Scientific basis of therapeutic decision making / considering alternatives, incorporating diagnostic and prognostic tests to maximize benefit and minimize harm
Principles of clinical pharmacodynamics and pharmacokinetics
Principles of therapeutic drug monitoring
Principles of prevention and management of allergic and other adverse drug reactions
Principles and management of potential drug-drug interactions.
Principles and prevention of drug interactions with food or dietary supplements.
Pharmacogenetic causes of variable response to drugs.
Biological sex and gender as causes of variable response to drugs.
Special problems of prescribing to elderly patients.
Special problems of prescribing to pediatric patients.
Special problems of prescribing to pregnant or nursing women.
Special problems of prescribing to patients with underlying diseases such as renal or hepatic disease and other co-morbidities.
Rules and regulations affecting drug prescriptions.
The process of new drug and diagnostic test development and approval.
Principles of error prevention in prescribing.
Principles of integrating prescribing with the full healthcare team (pharmacists, nurses, patients and their families).
Principles of utilizing modern informatics and databases in safe and effective prescribing.

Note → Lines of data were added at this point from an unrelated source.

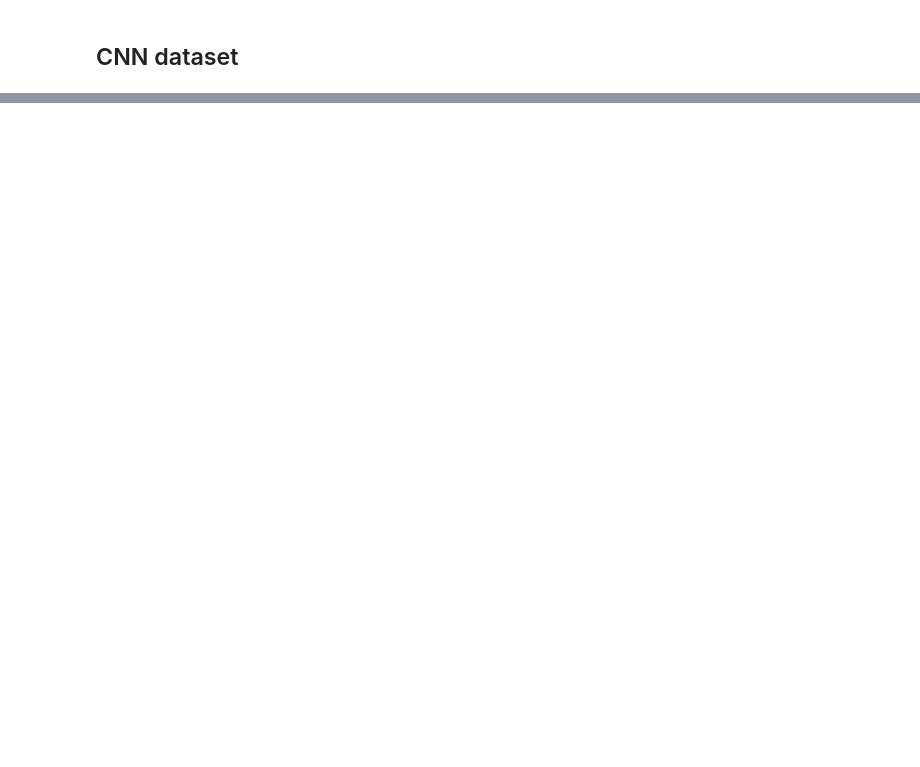
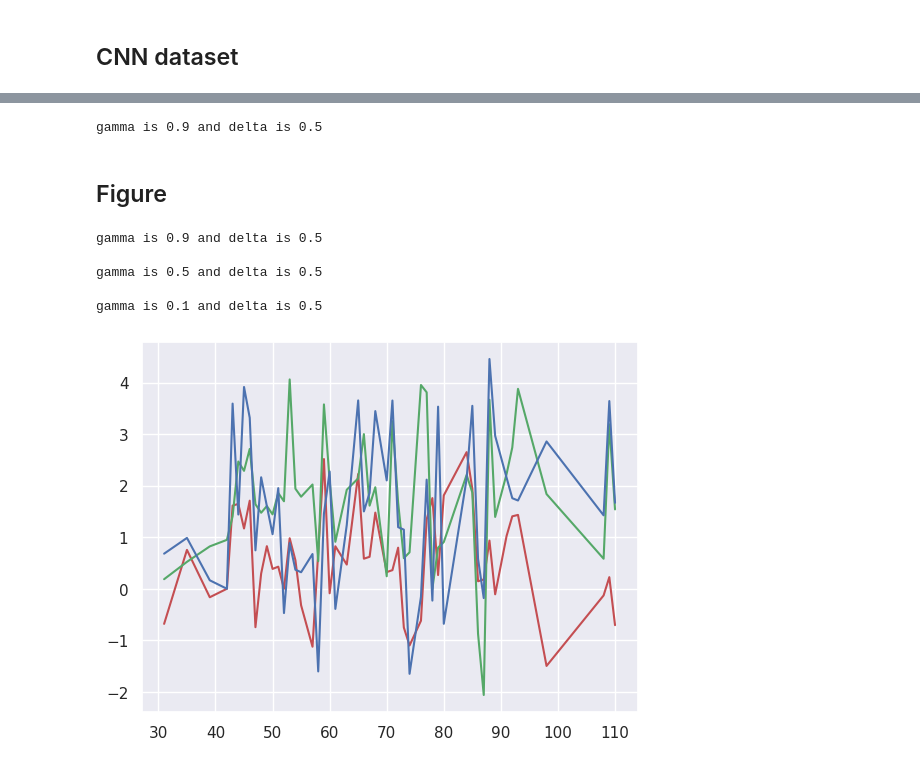
Before and after one commit to pouya-parsa/watermark_language_models, a Jupyter notebook: watermark_for_LLM.ipynb, the cells around one changed output, grey strips where cells are left out. Drawn from its saved outputs; the diff is of its cells as text; code cells hidden in the pictures; blank space fills up the shorter version.

Commit message:
feat: add z-score token length figure

```diff
--- a/watermark_for_LLM.ipynb
+++ b/watermark_for_LLM.ipynb
@@ -219,0 +102,25 @@ ppl
+# %%
+gamma_values = [0.9, 0.5, 0.1]
+delta_values = [0.5, 2, 10]
+
+for gamma in gamma_values:
+  for delta in delta_values:
+    print(f"gamma is {gamma} and delta is {delta} \n")
+    watermarked_sum = []
+    not_watermarked_sum = []
+    for article in tqdm(sampled_articles):
+      watermarked_sum.append(summarize(article, watermark=True))
+      not_watermarked_sum.append(summarize(article, watermark=False))
+
+    filename = f"gamma_{gamma}_delta_{delta}.pickle"
+    with open(filename, "wb") as f:
+      pickle.dump({
+          "watermarked": watermarked_sum,
+          "not_watermarked_sum": not_watermarked_sum
+    }, f)
+
+    !cp $filename "/content/drive/MyDrive/watermark_llm_1000"
+# %% [output]
+gamma is 0.9 and delta is 0.5
+# %% [markdown]
+## Figure
@@ -219,0 +132,51 @@ ppl
+# %%
+gamma_values = [0.9, 0.5, 0.1]
+delta_values = [0.5]
+# %%
+from collections import defaultdict
+
+class AverageDict(defaultdict):
+    def __init__(self):
+        super().__init__(list)
+
+    def add(self, key, value):
+        self[key].append(value)
+        self.get_avg(key)
+
+    def get_avg(self, key):
+        values = self[key]
+        self[key] = sum(values) / len(values)
+        return self[key]
+# %%
+i = 0
+colors = ['r', 'g', 'b', 'c', 'm', 'y', 'darkorange', 'hotpink', 'limegreen']
+fig, ax = plt.subplots()
+
+for gamma in gamma_values:
+  for delta in delta_values:
+
+    print(f"gamma is {gamma} and delta is {delta} \n")
+    watermark_detector = WatermarkDetectorClass(tokenizer, gamma, "cuda")
+    with open(f"gamma_{gamma}_delta_{delta}.pickle", "rb") as f:
+      watermarked_outputs = pickle.load(f)["watermarked"]
+    data_points = AverageDict()
+    for output in watermarked_outputs:
+      score_dict = watermark_detector.detect(output)
+      z_value = score_dict["z_score"]
+      tokenized_input = tokenizer([output], return_tensors="pt")
+      token_length = tokenized_input.input_ids.shape[1]
+      data_points[token_length] = z_value
+
+    data_points = dict(data_points)
+    data_points = sorted(data_points.items(), key=lambda x: x[0])
+    data_points = dict(data_points)
+    ax.plot(data_points.keys(), data_points.values(), label=f'gamma: {gamma} and delta: {delta}', c=colors[i])
+    i += 1
+plt.show()
+# %% [output]
+gamma is 0.9 and delta is 0.5
+
+gamma is 0.5 and delta is 0.5
+
+gamma is 0.1 and delta is 0.5
+[figure, added]
```
Also changed, not shown: parts of 33 cells of this notebook.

Principles of interpretation of different sources of therapeutic information including meta-analyses and observational data.